Jaensch, D, ‘South Australia’, in P Loveday, AW Martin and RS Parker (eds), The Emergence of the Australian Party System (Sydney: Hale & Iremonger, 1977)
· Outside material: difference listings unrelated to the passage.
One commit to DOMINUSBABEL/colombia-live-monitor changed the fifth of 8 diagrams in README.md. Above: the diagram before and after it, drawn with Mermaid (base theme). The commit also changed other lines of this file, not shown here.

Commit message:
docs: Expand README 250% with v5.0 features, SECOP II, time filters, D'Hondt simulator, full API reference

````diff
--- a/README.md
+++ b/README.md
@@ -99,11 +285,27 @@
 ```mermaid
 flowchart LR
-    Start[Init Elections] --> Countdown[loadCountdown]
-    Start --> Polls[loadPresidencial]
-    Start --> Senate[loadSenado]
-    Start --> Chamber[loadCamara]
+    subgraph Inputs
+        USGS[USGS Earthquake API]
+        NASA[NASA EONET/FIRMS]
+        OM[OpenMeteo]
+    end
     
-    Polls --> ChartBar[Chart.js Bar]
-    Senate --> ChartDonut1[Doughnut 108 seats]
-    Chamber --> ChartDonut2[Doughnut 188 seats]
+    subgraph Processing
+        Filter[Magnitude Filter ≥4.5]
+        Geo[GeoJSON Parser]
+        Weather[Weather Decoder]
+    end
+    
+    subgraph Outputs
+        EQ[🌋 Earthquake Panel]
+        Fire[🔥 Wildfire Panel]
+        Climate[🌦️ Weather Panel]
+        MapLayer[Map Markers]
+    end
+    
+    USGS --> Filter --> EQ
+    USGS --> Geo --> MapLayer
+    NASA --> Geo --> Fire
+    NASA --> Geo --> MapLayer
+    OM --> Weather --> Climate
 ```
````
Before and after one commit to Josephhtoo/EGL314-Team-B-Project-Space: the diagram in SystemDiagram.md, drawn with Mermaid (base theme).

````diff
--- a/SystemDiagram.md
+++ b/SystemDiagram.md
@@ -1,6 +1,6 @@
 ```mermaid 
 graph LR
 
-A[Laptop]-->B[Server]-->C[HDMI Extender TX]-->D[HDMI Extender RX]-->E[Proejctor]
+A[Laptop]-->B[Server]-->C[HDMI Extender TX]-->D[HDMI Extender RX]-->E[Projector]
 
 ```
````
Hirst, J, Adelaide and the Country 1870–1917: Their Social and Political Relationship (Melbourne: Melbourne University Press, 1973)